Fold in the butter and milk mixture.
Pipe the madeleine batter into the prepared mold.
Lightly cover the mold in plastic wrap, and place it in the refrigerator to rest for 12-24hrs.
Place a sheet pan large enough for the madeleine mold into the oven, and preheat the oven and sheet pan to 375F/190C.
Remove the plastic wrap from the mold and place it directly on the hot sheet pan in the oven. Place the madeleine in cold if using a professional oven. If baking at home, allow the batter to warm for 10-15min. before baking.
Bake the madeleine for about 8min. if you’re using a professional oven. For a home oven, the time will vary and may take up to 15min.
Cover the madeleine mold with a tea towel immediately after removing them from the oven, and let them cool for 2-3min.
Gently unmold the madeleine and sandwich them between two tea towels. Allow them to cool to room temp. Clean and dry the madeleine baking pan thoroughly and reserve it to use for the final step.
Temper white chocolate.
Using two toothpicks – inserted in opposite angels to help keep the madeleine from falling off – dip* each madeleine into the chocolate, coating the smooth side of the cake.
*Using a pomming motion – seen before when we made chocolate truffles – will help to pull excess white chocolate off the madeleine.
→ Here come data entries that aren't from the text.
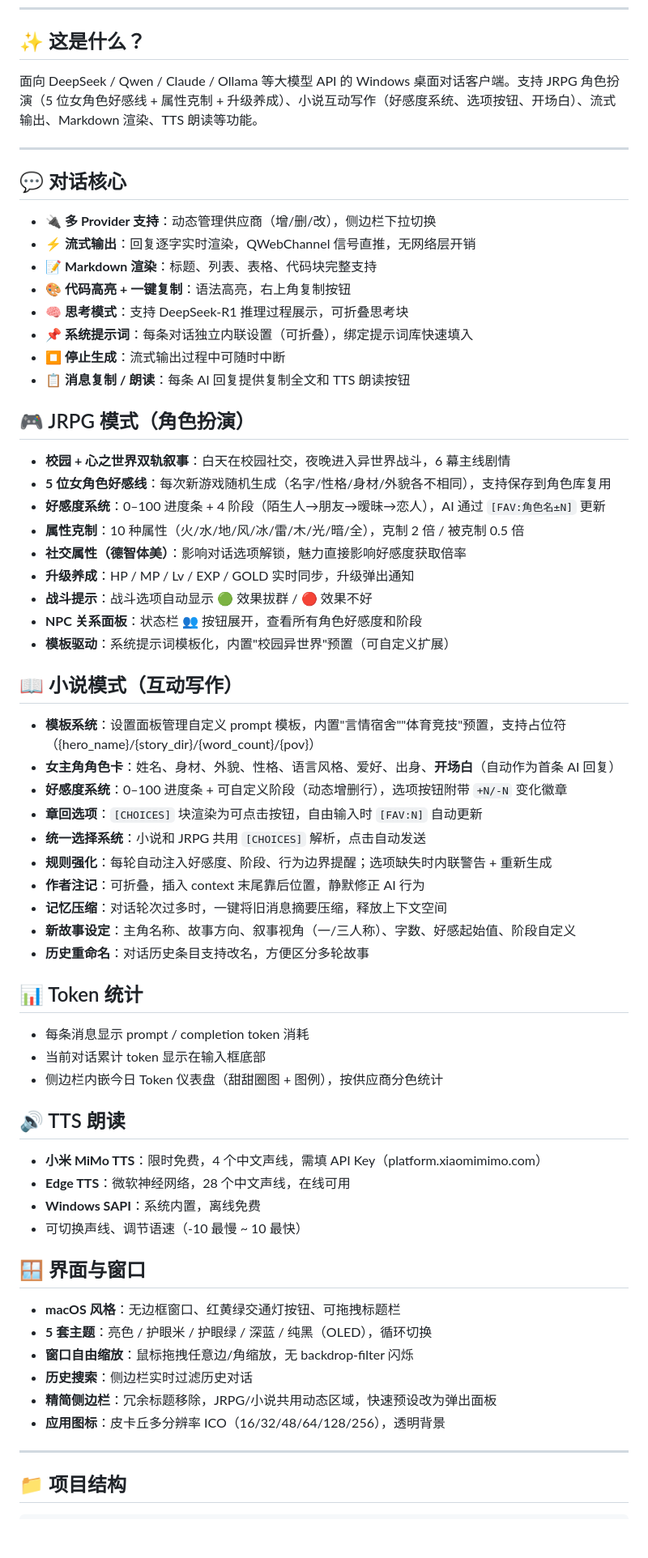
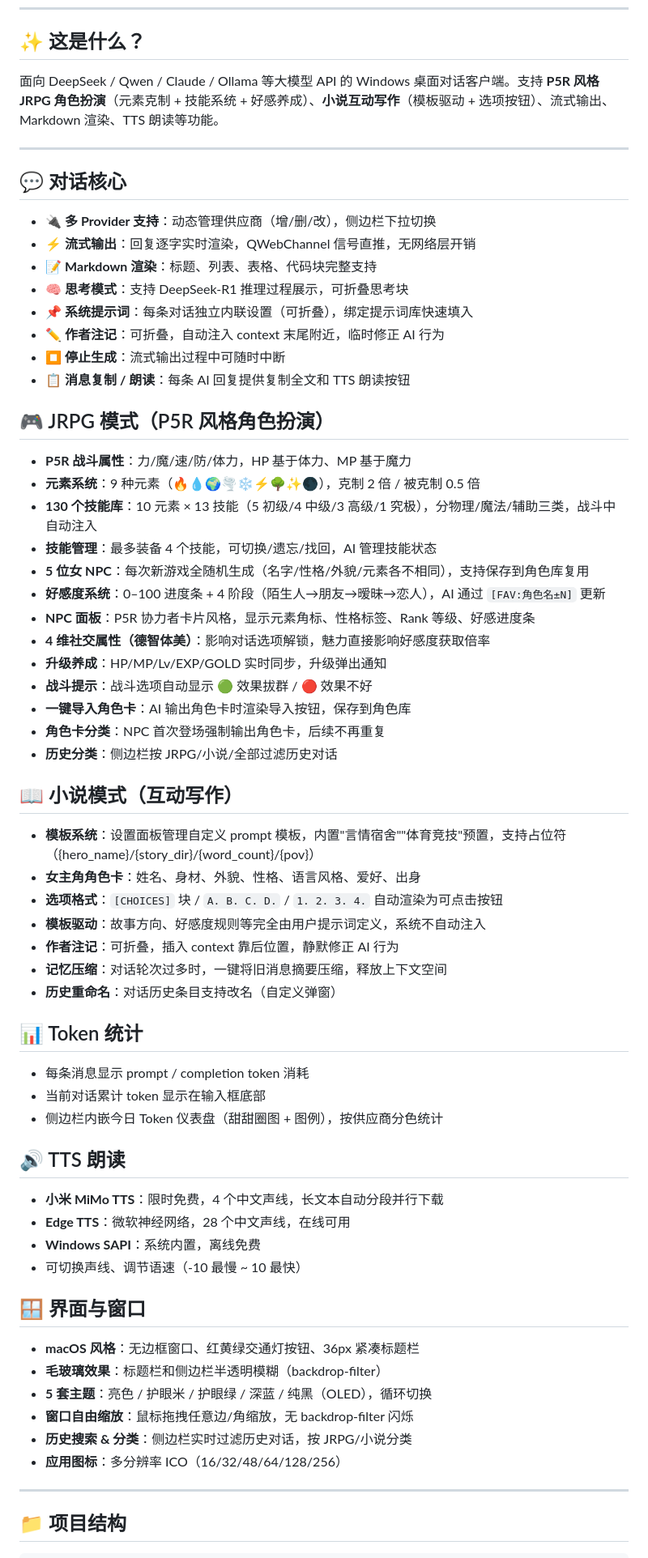
Before and after one commit to JiaHuiRed/RedStudio, a Markdown page: README.md, the part around the change. Shown at 81% size. GitHub-like rendering; blank space fills up the shorter version.

Commit message:
docs: sync README to v3.7.1

```diff
--- a/README.md
+++ b/README.md
@@ -16,7 +16,7 @@
 
 ## ✨ 这是什么？
 
-面向 DeepSeek / Qwen / Claude / Ollama 等大模型 API 的 Windows 桌面对话客户端。支持 JRPG 角色扮演（5 位女角色好感线 + 属性克制 + 升级养成）、小说互动写作（好感度系统、选项按钮、开场白）、流式输出、Markdown 渲染、TTS 朗读等功能。
+面向 DeepSeek / Qwen / Claude / Ollama 等大模型 API 的 Windows 桌面对话客户端。支持 **P5R 风格 JRPG 角色扮演**（元素克制 + 技能系统 + 好感养成）、**小说互动写作**（模板驱动 + 选项按钮）、流式输出、Markdown 渲染、TTS 朗读等功能。
 
 ---
 
@@ -25,36 +25,37 @@
 - 🔌 **多 Provider 支持**：动态管理供应商（增/删/改），侧边栏下拉切换
 - ⚡ **流式输出**：回复逐字实时渲染，QWebChannel 信号直推，无网络层开销
 - 📝 **Markdown 渲染**：标题、列表、表格、代码块完整支持
-- 🎨 **代码高亮 + 一键复制**：语法高亮，右上角复制按钮
 - 🧠 **思考模式**：支持 DeepSeek-R1 推理过程展示，可折叠思考块
 - 📌 **系统提示词**：每条对话独立内联设置（可折叠），绑定提示词库快速填入
+- ✏️ **作者注记**：可折叠，自动注入 context 末尾附近，临时修正 AI 行为
 - ⏹ **停止生成**：流式输出过程中可随时中断
 - 📋 **消息复制 / 朗读**：每条 AI 回复提供复制全文和 TTS 朗读按钮
 
-## 🎮 JRPG 模式（角色扮演）
+## 🎮 JRPG 模式（P5R 风格角色扮演）
 
-- **校园 + 心之世界双轨叙事**：白天在校园社交，夜晚进入异世界战斗，6 幕主线剧情
-- **5 位女角色好感线**：每次新游戏随机生成（名字/性格/身材/外貌各不相同），支持保存到角色库复用
+- **P5R 战斗属性**：力/魔/速/防/体力，HP 基于体力、MP 基于魔力
+- **元素系统**：9 种元素（🔥💧🌍🌪❄️⚡🌳✨🌑），克制 2 倍 / 被克制 0.5 倍
+- **130 个技能库**：10 元素 × 13 技能（5 初级/4 中级/3 高级/1 究极），分物理/魔法/辅助三类，战斗中自动注入
+- **技能管理**：最多装备 4 个技能，可切换/遗忘/找回，AI 管理技能状态
+- **5 位女 NPC**：每次新游戏全随机生成（名字/性格/外貌/元素各不相同），支持保存到角色库复用
 - **好感度系统**：0–100 进度条 + 4 阶段（陌生人→朋友→暧昧→恋人），AI 通过 `[FAV:角色名±N]` 更新
-- **属性克制**：10 种属性（火/水/地/风/冰/雷/木/光/暗/全），克制 2 倍 / 被克制 0.5 倍
-- **社交属性（德智体美）**：影响对话选项解锁，魅力直接影响好感度获取倍率
-- **升级养成**：HP / MP / Lv / EXP / GOLD 实时同步，升级弹出通知
+- **NPC 面板**：P5R 协力者卡片风格，显示元素角标、性格标签、Rank 等级、好感进度条
+- **4 维社交属性（德智体美）**：影响对话选项解锁，魅力直接影响好感度获取倍率
+- **升级养成**：HP/MP/Lv/EXP/GOLD 实时同步，升级弹出通知
 - **战斗提示**：战斗选项自动显示 🟢 效果拔群 / 🔴 效果不好
-- **NPC 关系面板**：状态栏 👥 按钮展开，查看所有角色好感度和阶段
-- **模板驱动**：系统提示词模板化，内置"校园异世界"预置（可自定义扩展）
+- **一键导入角色卡**：AI 输出角色卡时渲染导入按钮，保存到角色库
+- **角色卡分类**：NPC 首次登场强制输出角色卡，后续不再重复
+- **历史分类**：侧边栏按 JRPG/小说/全部过滤历史对话
 
 ## 📖 小说模式（互动写作）
 
 - **模板系统**：设置面板管理自定义 prompt 模板，内置"言情宿舍""体育竞技"预置，支持占位符（{hero_name}/{story_dir}/{word_count}/{pov}）
-- **女主角角色卡**：姓名、身材、外貌、性格、语言风格、爱好、出身、**开场白**（自动作为首条 AI 回复）
-- **好感度系统**：0–100 进度条 + 可自定义阶段（动态增删行），选项按钮附带 `+N/-N` 变化徽章
-- **章回选项**：`[CHOICES]` 块渲染为可点击按钮，自由输入时 `[FAV:N]` 自动更新
-- **统一选择系统**：小说和 JRPG 共用 `[CHOICES]` 解析，点击自动发送
-- **规则强化**：每轮自动注入好感度、阶段、行为边界提醒；选项缺失时内联警告 + 重新生成
-- **作者注记**：可折叠，插入 context 末尾靠后位置，静默修正 AI 行为
+- **女主角角色卡**：姓名、身材、外貌、性格、语言风格、爱好、出身
+- **选项格式**：`[CHOICES]` 块 / `A. B. C. D.` / `1. 2. 3. 4.` 自动渲染为可点击按钮
+- **模板驱动**：故事方向、好感度规则等完全由用户提示词定义，系统不自动注入
+- **作者注记**：可折叠，插入 context 靠后位置，静默修正 AI 行为
 - **记忆压缩**：对话轮次过多时，一键将旧消息摘要压缩，释放上下文空间
-- **新故事设定**：主角名称、故事方向、叙事视角（一/三人称）、字数、好感起始值、阶段自定义
-- **历史重命名**：对话历史条目支持改名，方便区分多轮故事
+- **历史重命名**：对话历史条目支持改名（自定义弹窗）
 
 ## 📊 Token 统计
 
@@ -64,19 +65,19 @@
 
 ## 🔊 TTS 朗读
 
-- **小米 MiMo TTS**：限时免费，4 个中文声线，需填 API Key（platform.xiaomimimo.com）
+- **小米 MiMo TTS**：限时免费，4 个中文声线，长文本自动分段并行下载
 - **Edge TTS**：微软神经网络，28 个中文声线，在线可用
 - **Windows SAPI**：系统内置，离线免费
 - 可切换声线、调节语速（-10 最慢 ~ 10 最快）
 
 ## 🪟 界面与窗口
 
-- **macOS 风格**：无边框窗口、红黄绿交通灯按钮、可拖拽标题栏
+- **macOS 风格**：无边框窗口、红黄绿交通灯按钮、36px 紧凑标题栏
+- **毛玻璃效果**：标题栏和侧边栏半透明模糊（backdrop-filter）
 - **5 套主题**：亮色 / 护眼米 / 护眼绿 / 深蓝 / 纯黑（OLED），循环切换
 - **窗口自由缩放**：鼠标拖拽任意边/角缩放，无 backdrop-filter 闪烁
-- **历史搜索**：侧边栏实时过滤历史对话
-- **精简侧边栏**：冗余标题移除，JRPG/小说共用动态区域，快速预设改为弹出面板
-- **应用图标**：皮卡丘多分辨率 ICO（16/32/48/64/128/256），透明背景
+- **历史搜索 & 分类**：侧边栏实时过滤历史对话，按 JRPG/小说分类
+- **应用图标**：多分辨率 ICO（16/32/48/64/128/256）
 
 ---
 
```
Keep the madeleine in a cool place until the chocolate shell has fully set.
Temper the remaining white chocolate and, using a disposable piping bag, pipe a dollop of chocolate into the cavities of the madeleine mold. The amount of chocolate needed per cavity will vary. I filled these cavities just under 1/3 full to get enough chocolate to displace to the edges.
Place the madeleine back into the mold, scallop side down. Press evenly to allow the piped chocolate to push up the sides of the madeleine. If necessary, wipe away excess chocolate from the edge with a cotton swab.
If the chocolate begins to set before you place the madeleine onto it, they won’t fuse together, so work on two or three cavities at a time.
Let the chocolate set in a cool place for 30min – 1hr or up to overnight. Unmold and enjoy!